Shanghai has avoided nightmare scenarios of flooding in urban neighborhoods or among the office towers of its sleek new financial district. But official projections say water levels could rise 19 to 27 inches by 2050, threatening waterfront areas.
Downtown Flood Wall
Worst-hit is the old city center, where sections are at or below the Huangpu’s level. The district has some of Shanghai’s most valuable real estate and the Bund, the former British settlement whose 1920s-era buildings make up the city’s signature skyline.
The Bund’s name comes from Hindi — a reminder of British colonial rule in India — and means embankment. The Huangpu then was low enough that its flat bank was used as a mule path to tow junks up the river.
That bank is now topped by a flood wall built in the early 1990s by city leaders worried that the summertime Huangpu would overflow onto Sun Yat-sen Road, the eight-lane riverfront boulevard.

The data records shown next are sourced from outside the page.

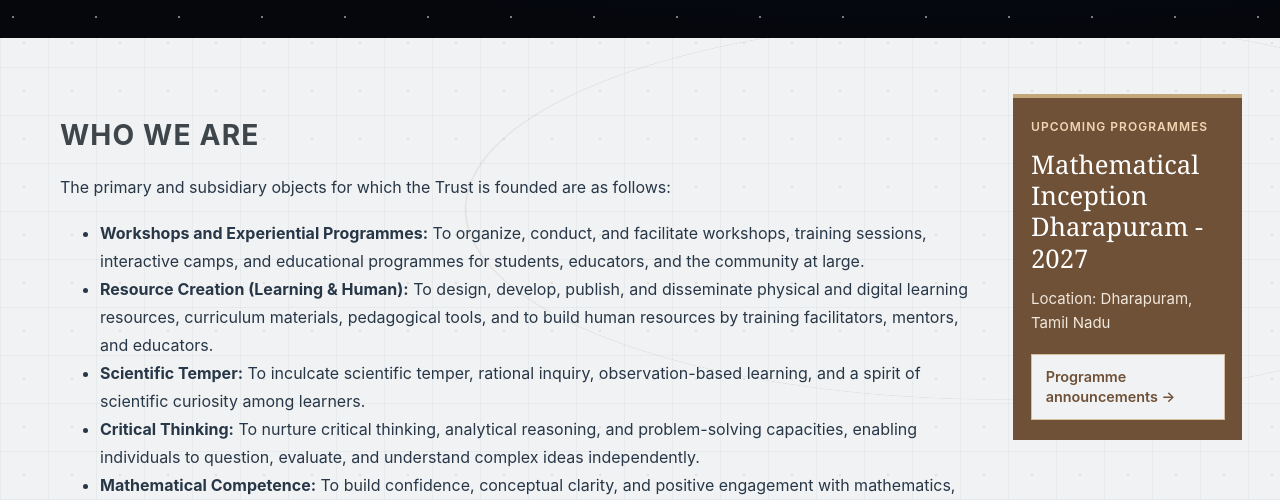
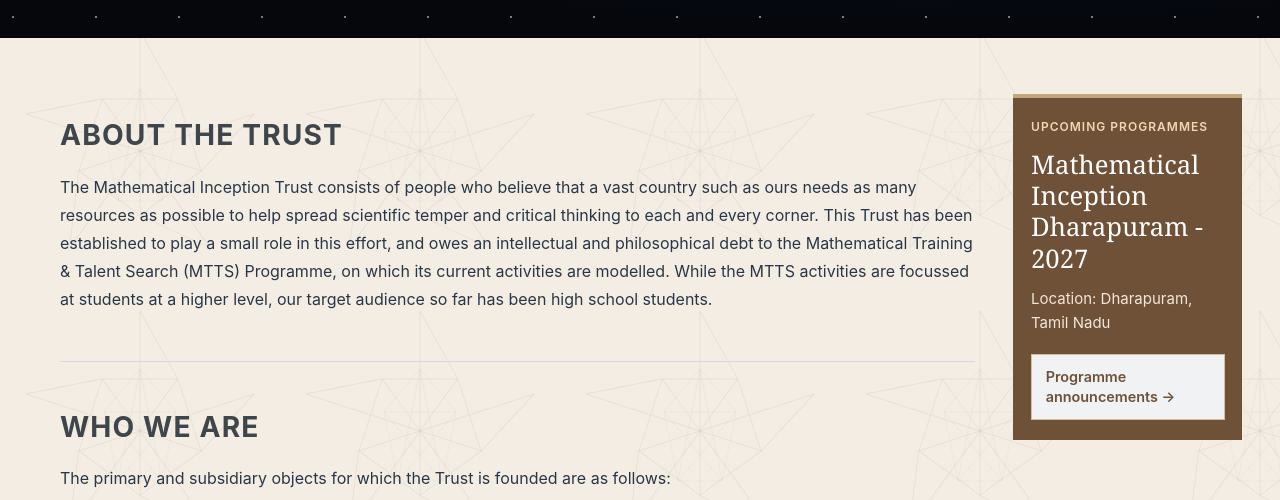
Before and after one commit to mathsinception/mathsinception.github.io, a plain HTML site: page index.html in a window 1280 px wide. Shown: the part 269-769 px from the top of the page. Drawn offline with Linux system fonts and the light colour scheme.

Commit message:
Homepage color , pattern, changes

```diff
--- a/assets/styles.css
+++ b/assets/styles.css
@@ -20,15 +20,10 @@
 html { scroll-padding-top: 2rem; }
 body {
   margin: 0;
-  background-color: #f0f2f3;
-  background-image:
-    linear-gradient(rgba(40, 55, 71, .045) 1px, transparent 1px),
-    linear-gradient(90deg, rgba(40, 55, 71, .045) 1px, transparent 1px),
-    radial-gradient(circle, rgba(111, 81, 56, .12) 1px, transparent 1.5px),
-    radial-gradient(ellipse 42vw 15vw at 78% 24%, transparent 98.8%, rgba(111, 81, 56, .1) 99.1%, transparent 99.4%),
-    radial-gradient(ellipse 56vw 20vw at 24% 72%, transparent 98.8%, rgba(24, 47, 75, .08) 99.1%, transparent 99.4%);
-  background-size: 48px 48px, 48px 48px, 48px 48px, auto, auto;
-  background-repeat: repeat, repeat, repeat, no-repeat, no-repeat;
+  background-color: #f3ede4;
+  background-image: url("penrose-inspired.svg");
+  background-size: 280px 280px;
+  background-repeat: repeat;
   color: var(--ink);
   font-family: var(--sans);
   font-size: 1rem;
--- a/index.html
+++ b/index.html
@@ -7,7 +7,7 @@
   <title>Mathematical Inception Trust</title>
   <meta name="description" content="Mathematical Inception Trust — encouraging young people to explore mathematics through inquiry, problem-solving, and discovery.">
   <link rel="icon" type="image/png" href="assets/favicon.png">
-  <link rel="stylesheet" href="assets/styles.css?v=20261116-25">
+  <link rel="stylesheet" href="assets/styles.css?v=20261117-2">
 </head>
 <body class="home-page">
   <a class="skip-link" href="#main">Skip to content</a>
@@ -34,7 +34,12 @@
 
       <div class="home-main">
         <div class="page-content">
-        <section id="about" class="content-section" aria-labelledby="who-we-are-title">
+        <section id="about" class="content-section" aria-labelledby="about-title">
+          <h2 id="about-title">About the Trust</h2>
+          <p>The Mathematical Inception Trust consists of people who believe that a vast country such as ours needs as many resources as possible to help spread scientific temper and critical thinking to each and every corner. This Trust has been established to play a small role in this effort, and owes an intellectual and philosophical debt to the Mathematical Training &amp; Talent Search (MTTS) Programme, on which its current activities are modelled. While the MTTS activities are focussed at students at a higher level, our target audience so far has been high school students.</p>
+        </section>
+
+        <section id="who-we-are" class="content-section" aria-labelledby="who-we-are-title">
           <h2 id="who-we-are-title">Who we are</h2>
           <p>The primary and subsidiary objects for which the Trust is founded are as follows:</p>
           <ul>
```
Also changed, not shown: programme-2023.html (+1 -1 lines), programme-2024.html (+1 -1 lines), programme-2025.html (+1 -1 lines), programme-2026-ppec-bengaluru.html (+1 -1 lines), programme-2026.html (+1 -1 lines), programmes.html (+1 -1 lines), student-reflections.html (+1 -1 lines), assets/penrose-inspired.svg (added).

They concealed the menace with Shanghainese flair, filling the wall with shops and topping it with a tourist promenade. Families stroll the wide walkway on summer evenings, unruffled that the water on one side is higher than the ground on the other.
Even before its mid-August peak, the Huangpu already is level with the road, said Zhang Liugang, an official of the city Anti-Flood Office. In 1997, he said, the rain-gorged river ran five feet higher than the road and came within 3½ feet of the top of the flood wall.
Reversing Nature’s Flow
The geologist Liu has spent 12 years tracking the city’s decline. His staff of 100 and network of 27 monitoring stations with sensors drilled 300 to 600 feet into the earth monitor the shifts.
“You can’t see it if you look around, but the problem is terrible. We can’t wait until it’s visible,” Liu said.
In a tactic that borders on science fiction, Shanghai is trying to reverse the decline by recharging its aquifers, pumping in 5.2 billion gallons of water a year.
The program, Liu said, has met with modest success, with land in some areas rising as much as 4½ inches.